"They're big and physical," Lemonier said of the Tide offensive line. "We've got to be physical right back, just get at them."
Studying what Alabama is doing is important, Lemonier said. "We've been watching film and studying the guys we're going to go against," he said. "They give off keys, you know, what plays they're going to run, so we'll try to seize the opportunity."
Lemonier pointed out Auburn's defensive goal is to force Alabama quarterback A.J. McCarron to make plays to keep the Tide offense moving. "We have just got to eliminate the running game," he said. "I don't feel like they put the pressure on him too much and they just run the ball, which they're really good at"
Although he grew up in Miami, Lemonier said he is all in regarding the intensity of the Auburn-Alabama rivalry. The sophomore said he didn't like the Tide during recruiting and after traveling to play in Tuscaloosa last season that feeling has escalated. "Playing against them like hearing all of the trash talk made me just hate them even more," Lemonier said.

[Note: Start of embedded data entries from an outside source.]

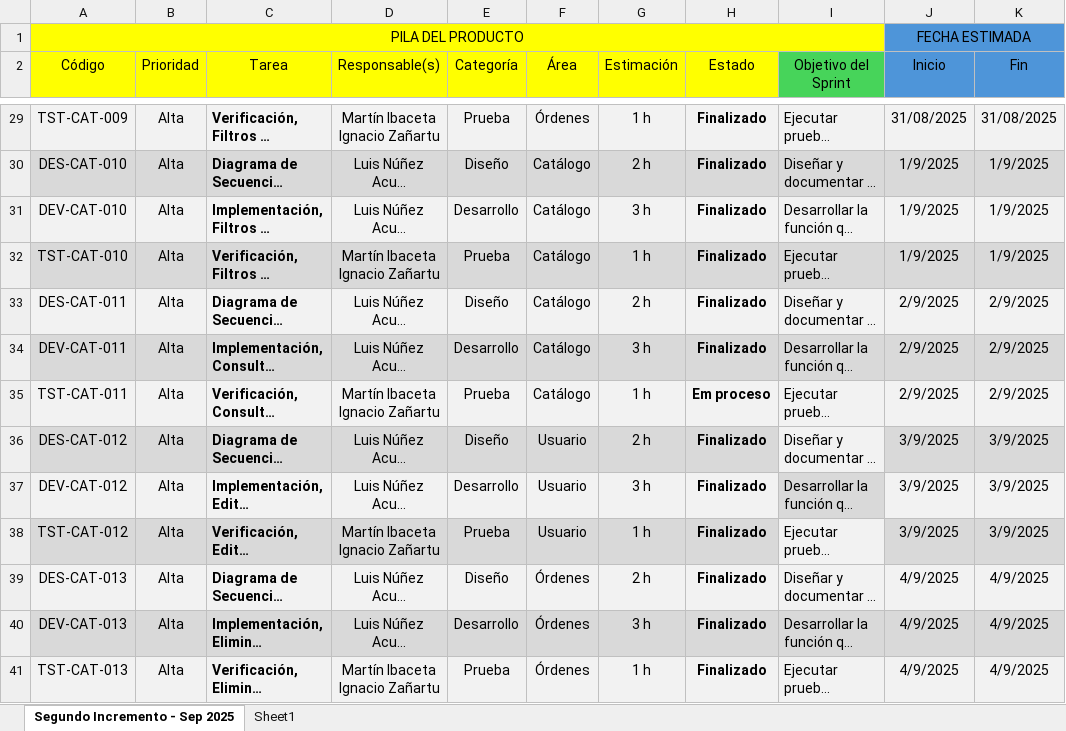
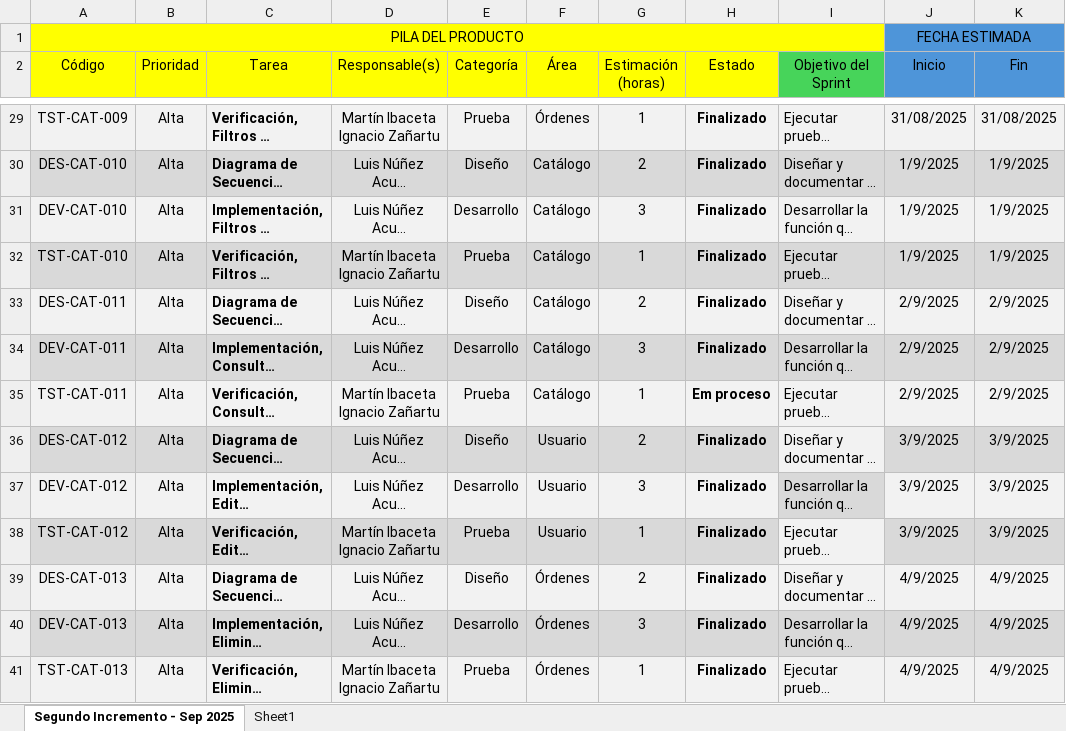
Before and after one commit to Lunusushi/Grupo-23-Ingenieria-de-Software-I-y-II, an Excel workbook: 3. Segundo Incremento - Ingeniería de Software II/Grupo 23 - Product Backlog List, Incremento 2 (Septiembre).xlsx, sheet Segundo Incremento - Sep 2025, drawn as a sheet; only a part is shown, gaps mark what is left out; long unchanged cells end in …; values as stored, in another font and other column widths than the file's, no borders; the diff covers the shown part only; the diff names each change by its address in the sheet, - before the commit and + after, or states it on an @@ line.

```diff
--- a/3. Segundo Incremento - Ingeniería de Software II/Grupo 23 - Product Backlog List, Incremento 2 (Septiembre).xlsx (sheet Segundo Incremento - Sep 2025)
+++ b/3. Segundo Incremento - Ingeniería de Software II/Grupo 23 - Product Backlog List, Incremento 2 (Septiembre).xlsx (sheet Segundo Incremento - Sep 2025)
-G2: Estimación
+G2: Estimación (horas)
-G29 (Estimación (horas)): 1 h
+G29 (Estimación (horas)): 1
-G30 (Estimación (horas)): 2 h
+G30 (Estimación (horas)): 2
-G31 (Estimación (horas)): 3 h
+G31 (Estimación (horas)): 3
-G32 (Estimación (horas)): 1 h
+G32 (Estimación (horas)): 1
-G33 (Estimación (horas)): 2 h
+G33 (Estimación (horas)): 2
-G34 (Estimación (horas)): 3 h
+G34 (Estimación (horas)): 3
-G35 (Estimación (horas)): 1 h
+G35 (Estimación (horas)): 1
-G36 (Estimación (horas)): 2 h
+G36 (Estimación (horas)): 2
-G37 (Estimación (horas)): 3 h
+G37 (Estimación (horas)): 3
-G38 (Estimación (horas)): 1 h
+G38 (Estimación (horas)): 1
-G39 (Estimación (horas)): 2 h
+G39 (Estimación (horas)): 2
-G40 (Estimación (horas)): 3 h
+G40 (Estimación (horas)): 3
-G41 (Estimación (horas)): 1 h
+G41 (Estimación (horas)): 1
```
Also changed, not shown: 92 edited cells elsewhere in this sheet, 3 other files.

In other news and notes:
*Alabama's defenders have been even stingier than LSU's defense in giving up points and yardage. The Tide is allowing just 8.36 points per contest and 195.91 total yards per game. Alabama leads the nation in both of those categories. Chizik noted it is easy to see why Alabama's defensive stats are so good. "They're physical, they get off blocks, they love to play the game and they play really hard," he said.
*Defensive end LaDarius Owens has missed the past five games due to injury, but could be ready for action on Saturday. Coach Gene Chizik said he was pleased with the progress the redshirt freshman had made prior to being injured in the Arkansas game.

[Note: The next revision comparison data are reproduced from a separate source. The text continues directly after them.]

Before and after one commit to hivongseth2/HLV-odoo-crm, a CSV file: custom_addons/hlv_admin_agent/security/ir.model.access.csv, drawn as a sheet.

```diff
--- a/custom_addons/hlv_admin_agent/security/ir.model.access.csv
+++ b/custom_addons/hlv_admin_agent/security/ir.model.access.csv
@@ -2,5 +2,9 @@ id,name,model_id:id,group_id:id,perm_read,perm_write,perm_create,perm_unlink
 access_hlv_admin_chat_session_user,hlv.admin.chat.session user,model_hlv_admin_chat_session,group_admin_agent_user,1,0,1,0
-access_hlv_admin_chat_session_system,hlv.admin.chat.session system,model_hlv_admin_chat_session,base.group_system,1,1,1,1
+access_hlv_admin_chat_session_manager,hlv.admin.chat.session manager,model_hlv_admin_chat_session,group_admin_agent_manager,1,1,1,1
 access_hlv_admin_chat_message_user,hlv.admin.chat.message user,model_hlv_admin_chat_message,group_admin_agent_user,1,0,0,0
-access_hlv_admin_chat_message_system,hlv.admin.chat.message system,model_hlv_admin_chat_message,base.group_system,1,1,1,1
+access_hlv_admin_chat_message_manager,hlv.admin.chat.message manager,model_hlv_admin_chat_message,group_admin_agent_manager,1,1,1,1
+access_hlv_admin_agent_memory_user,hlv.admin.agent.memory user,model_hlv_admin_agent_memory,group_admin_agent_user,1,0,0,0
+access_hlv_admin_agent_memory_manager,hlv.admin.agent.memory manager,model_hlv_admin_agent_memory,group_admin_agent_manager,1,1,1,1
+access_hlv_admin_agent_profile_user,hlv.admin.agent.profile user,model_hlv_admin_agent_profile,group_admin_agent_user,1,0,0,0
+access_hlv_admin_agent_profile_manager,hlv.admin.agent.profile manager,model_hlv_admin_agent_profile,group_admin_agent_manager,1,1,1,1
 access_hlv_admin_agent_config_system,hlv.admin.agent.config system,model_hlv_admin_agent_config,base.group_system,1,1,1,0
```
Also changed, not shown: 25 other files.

*Chizik said that getting Brandon Mosley ready for Saturday's game is a major goal this week after the senior offensive tackle hurt a knee in the second quarter of the Samford game and did not return to action.

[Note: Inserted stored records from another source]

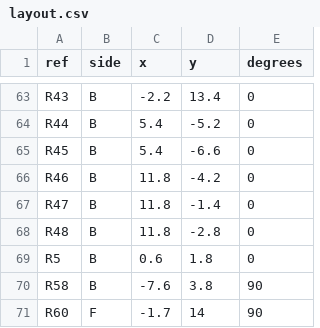
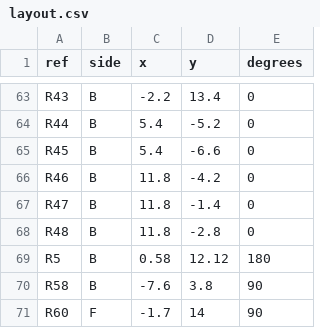
Before and after one commit to e-n-ye/wristflow, a CSV file: hardware/boards/b-r2-main/layout.csv, drawn as a sheet; only a part is shown, gaps mark what is left out.

```diff
--- a/hardware/boards/b-r2-main/layout.csv
+++ b/hardware/boards/b-r2-main/layout.csv
@@ -68,3 +68,3 @@ R47,B,11.8,-1.4,0
 R48,B,11.8,-2.8,0
-R5,B,0.6,1.8,0
+R5,B,0.58,12.12,180
 R58,B,-7.6,3.8,90
```
Also changed, not shown: 5 other files.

"That's a huge part of the puzzle for us," the coach said of Mosley, Auburn's only offensive lineman on this year's team who started in Auburn's 2010 victory over Alabama. "He's a tough kid now, he's a tough guy. If there is any way he can play, he is going to play. He has made some strides, but he is one of those guys that is going to be tough to keep out of this game. We'll play it day by day, but if there's any way he can play, he'll play."
*In addition to Mosley, Saturday's game will be the home finale for several other senior starters. A.J. Greene is expected to start at left tackle. Wide receiver Quindarius Carr has nine starts this season and walk-on wide receiver Jay Wisner has six starts this season including five-in-a-row.
*Freeman has moved up the ranks of Auburn's leading tacklers after making 32 stops in the past four games. For the season the former Benjamin Russell High star from Alex City has 28 solos and 22 assists, which is fourth on the team behind Daren Bates (86 tackles), Thorpe (85 tackles) and Demetruce McNeal (64 tackles).